Plot summary[edit]

A man visits a woman for tea. He tells her this is the only place he pays attention to in terms of its furniture and so on. He also loves her 'little boy'. They then talk about the state of the novel as a literary genre - coming to the conclusion that the psycho-novel is shoddy. She feels anguished about possibly having failed in not following suit with that genre however, and he leaves. He rings the bell, then a friend of hers comes along and whilst she would usually be annoyed by her, this time she puts her arm around her and entices her to come again soon. She then sets out writing about how she liked the talk on psychology with her friend.

Characters[edit]

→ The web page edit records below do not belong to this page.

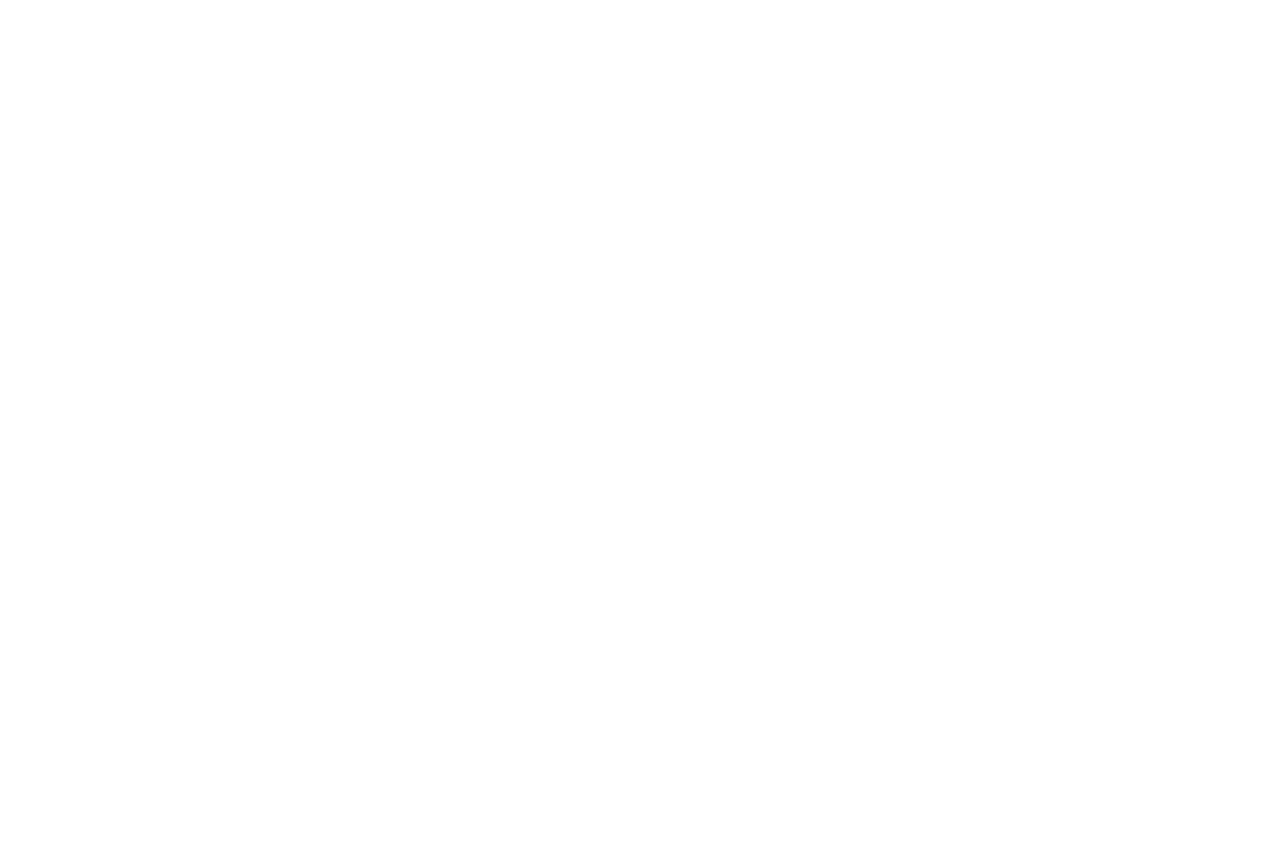
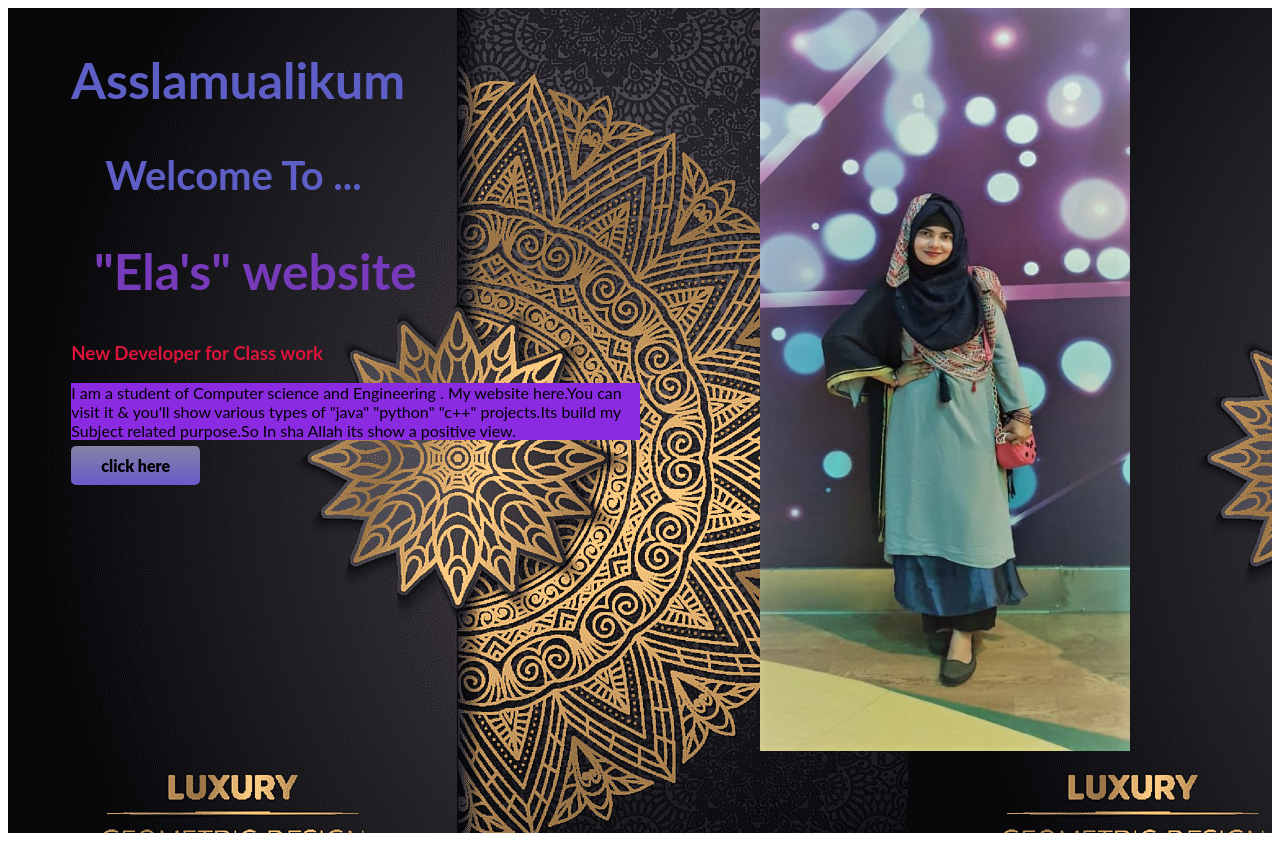
Before and after one commit to ela60/Ela--portfolio, a plain HTML site: page index.html in a window 1280 px wide. Before the commit the page ends 800 px from the top, so only its background shows below. Drawn offline with Linux system fonts and the light colour scheme.

Commit message:
My small website

```diff
--- a/index.html
+++ b/index.html
@@ -5,9 +5,22 @@
     <meta http-equiv="X-UA-Compatible" content="IE=edge">
     <meta name="viewport" content="width=device-width, initial-scale=1.0">
     <title>Ela-portfolio</title>
+
     <link rel="stylesheet" href="style.css">
 </head>
 <body>
-
+    <section class ="Ela">
+        <div class="half">
+            <h1>Asslamualikum</h1>
+           <h1 class ="qq">Welcome To ...  </h1>
+           <h1 class="blue">"Ela's" website</h1>
+           <h3 class="ee">New Developer for Class work</h3>
+           <p class="ww">I am a student of Computer science and Engineering . My website here.You can visit it & you'll show various types of "java" "python" "c++" projects.Its build my Subject related purpose.So In sha Allah its show a positive view.</p>
+           <a class="link-button" href="https://www.linkedin.com/in/ambia-khatun-b158a5213/ ">click here</a>
+           </div>
+           <div class="half">
+               <img src="2.jpg" alt="">
+           </div>
+    </section>
 </body>
 </html>
--- a/style.css
+++ b/style.css
@@ -0,0 +1,48 @@
+body{
+    font-family: 'Lato', sans-serif;
+}
+h1{
+    font-size: 50px;
+    color: rgb(94, 94, 199);
+
+
+}
+.qq{
+    font-size: 40px;
+    padding-left: 6%;
+}
+.blue{
+    color:rgb(118, 58, 187);
+    padding-left: 4%;
+}
+section{
+    display: flex;
+}
+.half{
+    width: 50%;
+    padding-left: 5%;
+}
+.ee{
+    color: crimson;
+
+}
+.ww{
+    background-color: blueviolet;
+}
+.half img{
+    width: 65%;
+    height: 90%;
+    padding-left: 10%;
+}
+.link-button{
+    text-decoration: none;
+    background-image: linear-gradient(rgb(131, 131, 165),slateblue);
+    padding: 10px 30px;
+    color: black;
+    font-weight: 900;
+    border-radius: 5px;
+}
+.Ela{
+    background-image: url(background/1.png);
+
+}
```
Also changed, not shown: 1.jpg (added), 2.jpg (added), background/1.png (added), background/2.jpg (added), background/3.png (added), 2 other files.
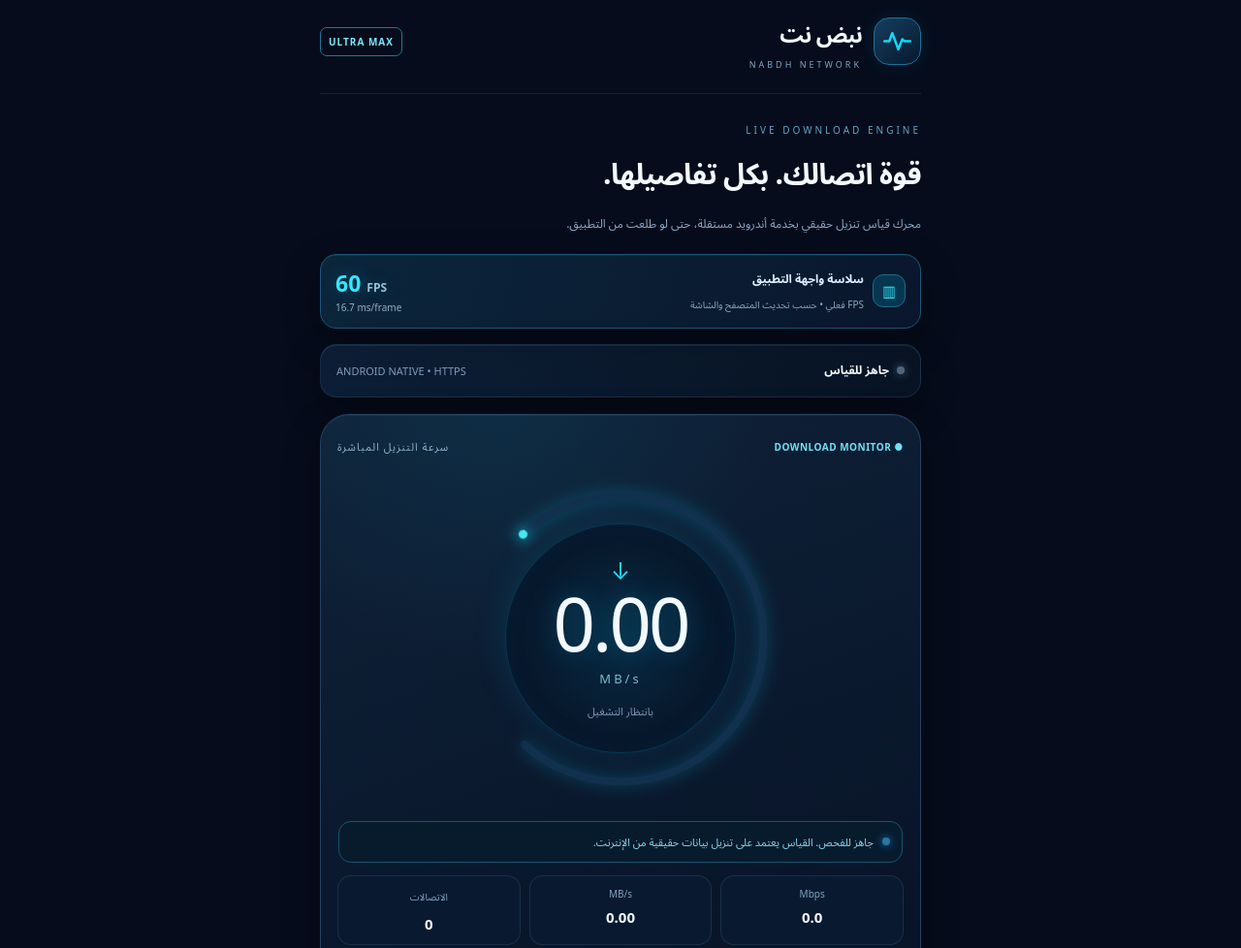
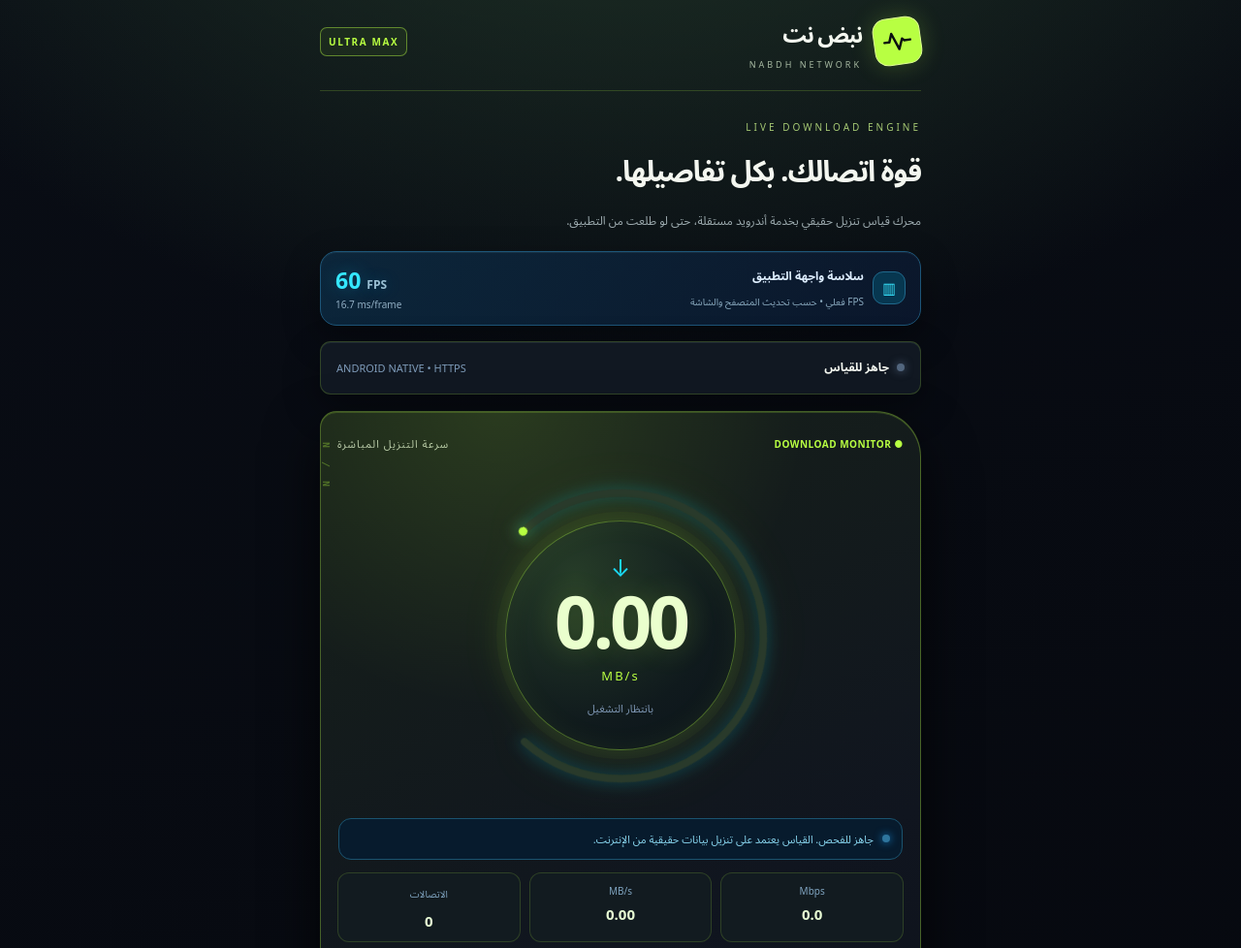
Before and after one commit to ammar100050000-netizen/ammar, a plain HTML site: page nabdh-net/index.html in a window 1280 px wide. Shown: the part 81-1059 px from the top of the page at 97% size. Drawn offline with Linux system fonts and the light colour scheme.

Commit message:
Introduce distinct lime-on-obsidian signature design; retain every original function and one-tap update

```diff
--- a/nabdh-net/index.html
+++ b/nabdh-net/index.html
@@ -68,6 +68,44 @@ body.tenMode #detailsPage{display:none}
 .detailHost{background:#0d1930;border:1px solid rgba(111,175,228,.2);border-radius:15px;padding:14px;margin:14px 0;color:#b8e8fa}
 .detailHost h3{margin:0 0 9px;color:#f3faff;font-size:16px}
 #detailsPage .stats,#detailsPage .lifetime,#detailsPage .toolbox{margin-bottom:16px}
+</style><!-- NABDH SIGNATURE DESIGN V25 -->
+<style id="nabdh-signature-v25">
+:root{--cyan:#b8ff42;--soft:#a0aec1;--line:rgba(185,255,72,.17);--glass:#101521}
+html{background:#070a11}
+body{background:radial-gradient(ellipse 90% 35% at 50% -10%,#253c2b 0,transparent 80%),linear-gradient(160deg,#090d15,#06080e 70%);color:#f4f7f0}
+.app{max-width:620px}
+.top{border-bottom:1px solid #b8ff4230;padding-bottom:20px}
+.logo{background:#b8ff42;color:#0b1110;border:1px solid #dfff94;box-shadow:0 0 25px #b8ff4235;transform:rotate(-8deg);border-radius:14px}
+.brand strong{font-weight:900;letter-spacing:-1.2px}
+.brand small{color:#a6b8a1}
+.badge{color:#b8ff42;border:1px solid #b8ff4270;background:#b8ff420e;letter-spacing:1.6px}
+.eyebrow{color:#a5c873}
+.headline{font-weight:900;letter-spacing:-1.2px}
+.subtitle{color:#9eacb0}
+.statusbar{background:#111822;border:1px solid #b8ff4230;border-radius:11px}
+.dot.live{background:#b8ff42;box-shadow:0 0 0 4px #b8ff421c,0 0 14px #b8ff42}
+.panel{background:linear-gradient(155deg,#172119,#10151f 52%,#0b1018);border:1px solid #b8ff4252;border-radius:17px 47px 17px 47px;box-shadow:inset 0 1px #b8ff4230,0 25px 55px #000a;isolation:isolate}
+.panel:before{background:radial-gradient(circle,#b8ff4220,transparent 66%)}
+.panel:after{content:"N / N";position:absolute;top:47px;left:-18px;transform:rotate(-90deg);font:800 10px/1 monospace;letter-spacing:4px;color:#b8ff4255;pointer-events:none}
+.panelHead{color:#bdcbb3}
+.panelHead b{color:#b8ff42}
+.speedwrap{filter:drop-shadow(0 0 22px #b8ff4218)}
+.track{stroke:#293a2b}
+.progress{stroke:#b8ff42;filter:drop-shadow(0 0 7px #b8ff4280)}
+.ticks{stroke:#68864d}
+.center{background:radial-gradient(circle at 30% 24%,#263c28,#101a1d 63%,#0b121b);border:1px solid #b8ff425c;box-shadow:0 0 0 9px #b8ff4207,0 0 35px #b8ff4215,inset 0 0 28px #b8ff4210}
+.v{font-weight:750;letter-spacing:-4px;color:#eaffcd;text-shadow:0 0 30px #b8ff4230}
+.metric{color:#b8ff42;letter-spacing:2px}
+.metriccard{background:#121b20;border:1px solid #b8ff422b;border-radius:12px}
+.metriccard strong{color:#e7fbd4}
+.sectionTitle{color:#f4f8f2}
+.start,#tenToggle{background:linear-gradient(120deg,#caff65,#92d52d)!important;color:#11190a!important;border:0!important;border-radius:13px!important;box-shadow:0 12px 32px #b8ff4220;font-weight:900!important}
+button.selected,.mode.selected,.unitBtn.chosen{border-color:#b8ff42!important;color:#b8ff42!important}
+.nb-restore-update{background:linear-gradient(140deg,#1b281c,#101722)!important;border-color:#b8ff4266!important;border-radius:15px!important}
+.nb-restore-update button{background:#b8ff42!important;color:#0b1409!important;border:0!important;font-weight:900!important}
+.nb-restore-update small{color:#a9bba1!important}
+@media(max-width:370px){.panel{padding:17px 12px}.brand strong{font-size:20px}.v{font-size:clamp(45px,11vw,64px)}}
+@media(prefers-reduced-motion:reduce){*,*:before,*:after{animation-duration:.01ms!important;transition-duration:.01ms!important}}
 </style></head><body data-nabdh-interface="1"><main class="app"><div class="screenNav"><button id="navMain" class="selected" type="button">الرئيسية والكرة الأرضية</button><button id="navTen" type="button">10 دوائر قياس</button><button id="navDetails" type="button">☰ التفاصيل والإحصائيات</button></div><div id="detailsPage" aria-label="تفاصيل القياس"><div class="tenHead"><h2>☰ التفاصيل والإحصائيات</h2><p>الوقت، البيانات، السيرفرات، والسجل والأدوات بمكان واحد.</p></div><section class="detailHost"><h3>السيرفرات والهوست</h3><p style="font-size:12px;margin:8px 0 0">🇩🇪 WOBCOM Frankfurt — HTTPS تنزيل مباشر<br>🇩🇪 Hetzner Germany — HTTPS احتياطي<br>🇩🇪 Clouvider Frankfurt — iPerf3 (غير مفعل بمحرك HTTPS الحالي)</p></section><div class="sectionTitle"><strong>تفاصيل جلسة القياس</strong><span>LIVE STATISTICS</span></div><section class="stats"><div class="stat"><span>أعلى سرعة</span><strong id="peak">0.0 <small>Mbps</small></strong></div><div class="stat"><span>إجمالي التنزيل</span><strong id="total">0 <small>MB</small></strong></div><div class="stat"><span>زمن التشغيل</span><strong id="elapsed">00:00</strong></div><div class="stat"><span>مصدر الاختبار</span><strong id="sourceName" style="font-size:15px">بانتظار الاتصال</strong></div></section>
 <section class="lifetime" aria-label="إحصائيات محفوظة"><div class="lifetimeHead">السجل التراكمي المحفوظ • V10 <span>يبقى بعد الإيقاف والإغلاق</span></div><div class="stats"><div class="stat"><span>إجمالي التنزيل لكل الجلسات</span><strong id="allBytes">0.00 MB</strong></div><div class="stat"><span>زمن التشغيل لكل الجلسات</span><strong id="allTime">00:00:00</strong></div><div class="stat"><span>عدد الجلسات</span><strong id="allSessions">0</strong></div><div class="stat"><span>أعلى سرعة مسجلة</span><strong id="allPeak">0 Mbps</strong></div></div></section><div class="chartBox"><header><strong>الرسم البياني المباشر</strong><span id="chartStatus">آخر 60 ثانية</span></header><canvas id="chart"></canvas><div class="legend"><span>60s ago</span><span>Download • Mbps</span><span>NOW</span></div></div>
 <section class="toolbox" aria-label="أدوات نبض نت العشر"><h2>⚡ مركز أدوات نبض نت • V14</h2><p>10 إضافات لقراءة القياس وإدارة استهلاك البيانات، بدون أرقام وهمية.</p><div class="toolgrid">
```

  • a female playwright
  • a male novelist
  • the playwright's friend an elderly virgin, a pathetic creature who simply idolized her

Major themes[edit]

  • friendship
  • literary genres, particularly trends for novels, and the psychology-novel.
  • Unspoken of/Hidden Love

Literary significance[edit]

The text is written in the modernist mode, without a set structure, and with many shifts in the narrative.

References to other works[edit]

Footnotes[edit]

  1. ^ Katherine Mansfield, Selected Stories, Oxford World's Classics, explanatory notes
  2. ^ Katherine Mansfield, Selected Stories, Oxford World's Classics, explanatory notes
  3. ^ Katherine Mansfield, Selected Stories, Oxford World's Classics, explanatory notes

External links[edit]